* **Brief**
Which lines below contain the word "skills"? Copy each of them.

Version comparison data

********

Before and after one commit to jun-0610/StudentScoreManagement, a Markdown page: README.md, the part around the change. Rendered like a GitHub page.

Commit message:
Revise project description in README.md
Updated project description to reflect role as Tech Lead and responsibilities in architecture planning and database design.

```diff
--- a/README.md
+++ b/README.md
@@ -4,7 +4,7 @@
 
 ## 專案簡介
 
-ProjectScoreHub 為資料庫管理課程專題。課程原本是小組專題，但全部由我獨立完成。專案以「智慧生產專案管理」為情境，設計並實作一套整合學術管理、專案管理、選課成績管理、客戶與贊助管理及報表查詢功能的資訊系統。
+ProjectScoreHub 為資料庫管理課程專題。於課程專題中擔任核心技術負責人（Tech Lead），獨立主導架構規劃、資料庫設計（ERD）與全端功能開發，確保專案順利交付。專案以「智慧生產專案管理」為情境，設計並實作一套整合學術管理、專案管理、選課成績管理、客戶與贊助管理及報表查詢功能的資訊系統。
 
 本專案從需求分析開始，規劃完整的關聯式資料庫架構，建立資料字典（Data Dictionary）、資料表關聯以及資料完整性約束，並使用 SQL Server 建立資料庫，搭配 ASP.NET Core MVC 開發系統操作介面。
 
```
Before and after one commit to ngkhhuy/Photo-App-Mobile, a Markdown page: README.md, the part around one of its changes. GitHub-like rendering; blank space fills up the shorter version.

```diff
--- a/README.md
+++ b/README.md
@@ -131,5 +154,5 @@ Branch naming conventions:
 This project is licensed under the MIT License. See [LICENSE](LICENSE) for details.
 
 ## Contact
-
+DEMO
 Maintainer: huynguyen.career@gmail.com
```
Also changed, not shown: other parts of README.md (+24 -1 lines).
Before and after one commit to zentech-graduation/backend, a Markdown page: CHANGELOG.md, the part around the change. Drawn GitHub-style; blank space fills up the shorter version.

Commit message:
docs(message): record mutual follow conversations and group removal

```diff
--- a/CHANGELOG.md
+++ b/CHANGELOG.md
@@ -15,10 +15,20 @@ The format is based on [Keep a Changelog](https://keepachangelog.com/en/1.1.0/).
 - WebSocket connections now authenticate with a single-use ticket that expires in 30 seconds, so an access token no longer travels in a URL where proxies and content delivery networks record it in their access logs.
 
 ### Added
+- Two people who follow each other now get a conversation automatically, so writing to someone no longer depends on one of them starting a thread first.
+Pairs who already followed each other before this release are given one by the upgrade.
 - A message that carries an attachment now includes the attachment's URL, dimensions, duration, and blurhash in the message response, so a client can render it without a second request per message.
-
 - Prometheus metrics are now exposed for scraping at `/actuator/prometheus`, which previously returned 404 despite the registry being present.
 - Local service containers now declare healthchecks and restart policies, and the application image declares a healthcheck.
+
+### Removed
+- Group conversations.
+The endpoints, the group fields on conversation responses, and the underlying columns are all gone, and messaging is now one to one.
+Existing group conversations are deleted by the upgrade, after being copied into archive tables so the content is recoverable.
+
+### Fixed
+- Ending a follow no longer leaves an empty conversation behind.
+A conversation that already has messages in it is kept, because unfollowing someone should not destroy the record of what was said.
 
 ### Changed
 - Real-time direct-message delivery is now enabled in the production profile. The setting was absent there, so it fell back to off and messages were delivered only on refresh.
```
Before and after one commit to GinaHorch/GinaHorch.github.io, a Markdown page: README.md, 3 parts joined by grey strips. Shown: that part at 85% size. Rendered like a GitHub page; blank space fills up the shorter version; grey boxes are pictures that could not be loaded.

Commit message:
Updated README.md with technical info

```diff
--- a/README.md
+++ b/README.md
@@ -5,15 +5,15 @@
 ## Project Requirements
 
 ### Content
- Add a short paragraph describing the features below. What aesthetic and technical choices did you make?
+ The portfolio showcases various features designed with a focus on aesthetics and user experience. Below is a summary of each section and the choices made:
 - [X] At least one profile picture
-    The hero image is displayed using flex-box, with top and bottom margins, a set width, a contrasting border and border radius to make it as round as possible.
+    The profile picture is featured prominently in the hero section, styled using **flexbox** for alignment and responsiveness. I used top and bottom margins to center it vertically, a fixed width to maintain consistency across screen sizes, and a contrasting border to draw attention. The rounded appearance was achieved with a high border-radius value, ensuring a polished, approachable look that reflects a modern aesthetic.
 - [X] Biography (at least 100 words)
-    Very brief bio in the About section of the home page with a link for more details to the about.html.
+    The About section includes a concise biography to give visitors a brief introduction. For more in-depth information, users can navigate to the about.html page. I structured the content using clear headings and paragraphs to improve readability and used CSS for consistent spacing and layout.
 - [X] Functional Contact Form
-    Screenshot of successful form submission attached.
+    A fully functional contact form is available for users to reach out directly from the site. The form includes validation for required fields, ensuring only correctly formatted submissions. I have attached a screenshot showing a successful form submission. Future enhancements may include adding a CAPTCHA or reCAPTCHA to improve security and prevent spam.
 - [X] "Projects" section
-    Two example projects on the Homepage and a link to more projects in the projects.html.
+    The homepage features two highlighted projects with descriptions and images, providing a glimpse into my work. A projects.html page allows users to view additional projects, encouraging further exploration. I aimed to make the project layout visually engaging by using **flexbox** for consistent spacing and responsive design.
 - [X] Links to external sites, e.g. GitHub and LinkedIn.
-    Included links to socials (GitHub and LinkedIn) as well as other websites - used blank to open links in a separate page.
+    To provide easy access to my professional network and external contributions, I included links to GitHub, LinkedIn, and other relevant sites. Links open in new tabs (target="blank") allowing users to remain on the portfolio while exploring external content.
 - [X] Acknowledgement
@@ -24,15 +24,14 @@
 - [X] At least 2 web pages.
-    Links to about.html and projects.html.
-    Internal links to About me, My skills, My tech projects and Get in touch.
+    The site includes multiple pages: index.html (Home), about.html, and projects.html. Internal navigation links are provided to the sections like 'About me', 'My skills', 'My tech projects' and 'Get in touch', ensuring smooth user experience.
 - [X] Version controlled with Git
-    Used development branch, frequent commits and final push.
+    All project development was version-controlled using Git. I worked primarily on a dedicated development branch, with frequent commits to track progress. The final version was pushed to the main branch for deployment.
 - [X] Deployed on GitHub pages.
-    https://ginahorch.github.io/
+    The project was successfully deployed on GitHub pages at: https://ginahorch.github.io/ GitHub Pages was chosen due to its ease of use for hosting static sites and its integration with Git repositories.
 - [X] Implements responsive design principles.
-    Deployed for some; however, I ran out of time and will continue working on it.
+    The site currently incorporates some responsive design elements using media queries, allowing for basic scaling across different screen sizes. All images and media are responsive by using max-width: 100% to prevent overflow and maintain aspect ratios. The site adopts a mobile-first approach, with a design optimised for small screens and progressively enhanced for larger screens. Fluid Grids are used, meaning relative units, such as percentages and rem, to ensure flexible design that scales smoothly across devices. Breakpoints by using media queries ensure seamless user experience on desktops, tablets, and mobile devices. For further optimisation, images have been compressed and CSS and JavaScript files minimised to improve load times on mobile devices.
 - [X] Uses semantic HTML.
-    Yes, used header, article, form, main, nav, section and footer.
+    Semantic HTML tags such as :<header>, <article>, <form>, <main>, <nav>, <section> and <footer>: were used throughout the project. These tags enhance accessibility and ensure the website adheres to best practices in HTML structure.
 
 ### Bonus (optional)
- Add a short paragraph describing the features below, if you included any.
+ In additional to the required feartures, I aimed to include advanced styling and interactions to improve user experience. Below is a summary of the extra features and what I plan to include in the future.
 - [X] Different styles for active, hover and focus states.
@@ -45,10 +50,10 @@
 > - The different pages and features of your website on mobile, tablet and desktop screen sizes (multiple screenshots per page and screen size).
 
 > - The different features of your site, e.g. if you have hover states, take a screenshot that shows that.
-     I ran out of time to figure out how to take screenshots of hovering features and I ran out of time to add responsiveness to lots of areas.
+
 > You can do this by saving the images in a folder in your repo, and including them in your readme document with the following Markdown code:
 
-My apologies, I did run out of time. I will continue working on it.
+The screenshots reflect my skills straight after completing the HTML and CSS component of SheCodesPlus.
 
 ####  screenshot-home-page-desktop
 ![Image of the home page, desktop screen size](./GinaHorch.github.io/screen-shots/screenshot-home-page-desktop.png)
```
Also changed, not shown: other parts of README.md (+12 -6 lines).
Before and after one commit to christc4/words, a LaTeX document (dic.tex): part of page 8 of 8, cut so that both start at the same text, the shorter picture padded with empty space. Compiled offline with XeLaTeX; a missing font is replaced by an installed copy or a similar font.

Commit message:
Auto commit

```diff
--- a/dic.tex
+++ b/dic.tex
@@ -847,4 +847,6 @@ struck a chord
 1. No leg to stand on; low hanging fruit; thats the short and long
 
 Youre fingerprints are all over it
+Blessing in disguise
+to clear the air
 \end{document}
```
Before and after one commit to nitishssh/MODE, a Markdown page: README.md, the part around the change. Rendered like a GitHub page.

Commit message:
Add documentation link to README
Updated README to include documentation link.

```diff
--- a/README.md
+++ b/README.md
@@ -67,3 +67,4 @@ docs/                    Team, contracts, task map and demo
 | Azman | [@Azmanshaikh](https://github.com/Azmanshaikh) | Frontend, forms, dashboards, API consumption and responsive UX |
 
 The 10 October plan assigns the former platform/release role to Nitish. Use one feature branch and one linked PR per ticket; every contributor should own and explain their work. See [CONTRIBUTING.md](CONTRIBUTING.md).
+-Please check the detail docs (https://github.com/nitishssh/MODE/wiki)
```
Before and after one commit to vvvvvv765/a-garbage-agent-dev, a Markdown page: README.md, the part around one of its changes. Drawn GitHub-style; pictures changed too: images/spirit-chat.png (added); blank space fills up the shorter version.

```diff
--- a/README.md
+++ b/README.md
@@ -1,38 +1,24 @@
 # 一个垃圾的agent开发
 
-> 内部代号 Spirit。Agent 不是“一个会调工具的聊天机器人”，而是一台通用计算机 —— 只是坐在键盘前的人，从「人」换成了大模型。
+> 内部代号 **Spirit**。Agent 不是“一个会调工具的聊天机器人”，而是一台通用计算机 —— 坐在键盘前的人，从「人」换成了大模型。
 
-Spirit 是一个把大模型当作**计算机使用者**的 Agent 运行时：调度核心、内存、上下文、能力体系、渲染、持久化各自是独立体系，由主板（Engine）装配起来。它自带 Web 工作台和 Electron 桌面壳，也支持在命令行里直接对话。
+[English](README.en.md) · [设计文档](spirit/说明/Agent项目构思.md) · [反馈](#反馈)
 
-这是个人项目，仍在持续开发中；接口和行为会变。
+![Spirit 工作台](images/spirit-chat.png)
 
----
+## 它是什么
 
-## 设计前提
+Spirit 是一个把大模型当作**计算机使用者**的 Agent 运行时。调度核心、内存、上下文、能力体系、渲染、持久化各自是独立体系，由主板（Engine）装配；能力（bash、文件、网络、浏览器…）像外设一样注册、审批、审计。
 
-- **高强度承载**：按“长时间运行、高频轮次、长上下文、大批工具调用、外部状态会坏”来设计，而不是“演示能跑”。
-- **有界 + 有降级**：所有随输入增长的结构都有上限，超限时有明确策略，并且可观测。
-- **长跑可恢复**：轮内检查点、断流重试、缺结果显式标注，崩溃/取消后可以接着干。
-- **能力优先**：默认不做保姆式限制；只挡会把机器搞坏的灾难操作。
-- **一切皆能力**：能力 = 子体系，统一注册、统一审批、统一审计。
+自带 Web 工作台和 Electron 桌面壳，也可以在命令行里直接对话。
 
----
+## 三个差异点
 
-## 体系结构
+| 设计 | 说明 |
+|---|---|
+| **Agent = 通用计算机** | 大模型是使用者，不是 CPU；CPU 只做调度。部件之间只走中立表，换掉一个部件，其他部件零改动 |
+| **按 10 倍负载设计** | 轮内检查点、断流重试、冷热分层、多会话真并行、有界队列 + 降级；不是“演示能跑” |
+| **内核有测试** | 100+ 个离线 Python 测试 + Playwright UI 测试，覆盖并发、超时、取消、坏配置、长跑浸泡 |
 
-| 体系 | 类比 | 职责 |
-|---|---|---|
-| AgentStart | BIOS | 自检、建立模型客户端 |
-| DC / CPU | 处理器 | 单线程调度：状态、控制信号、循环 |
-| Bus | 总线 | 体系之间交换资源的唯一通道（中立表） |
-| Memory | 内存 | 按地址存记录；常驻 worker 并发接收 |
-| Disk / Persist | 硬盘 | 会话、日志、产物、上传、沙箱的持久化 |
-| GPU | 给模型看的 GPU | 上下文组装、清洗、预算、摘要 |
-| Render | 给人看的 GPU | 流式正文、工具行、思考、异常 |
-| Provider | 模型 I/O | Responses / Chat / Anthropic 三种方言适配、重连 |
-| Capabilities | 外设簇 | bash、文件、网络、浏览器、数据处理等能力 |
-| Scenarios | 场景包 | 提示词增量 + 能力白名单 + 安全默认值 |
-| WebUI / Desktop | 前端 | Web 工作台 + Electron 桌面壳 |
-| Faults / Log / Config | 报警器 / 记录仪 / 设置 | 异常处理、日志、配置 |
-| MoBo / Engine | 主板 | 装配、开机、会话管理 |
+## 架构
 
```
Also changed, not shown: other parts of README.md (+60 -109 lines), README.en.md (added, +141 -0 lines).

********

* **Task answer**
-    Internal links to About me, My skills, My tech projects and Get in touch.
+    The site includes multiple pages: index.html (Home), about.html, and projects.html. Internal navigation links are provided to the sections like 'About me', 'My skills', 'My tech projects' and 'Get in touch', ensuring smooth user experience.
+The screenshots reflect my skills straight after completing the HTML and CSS component of SheCodesPlus.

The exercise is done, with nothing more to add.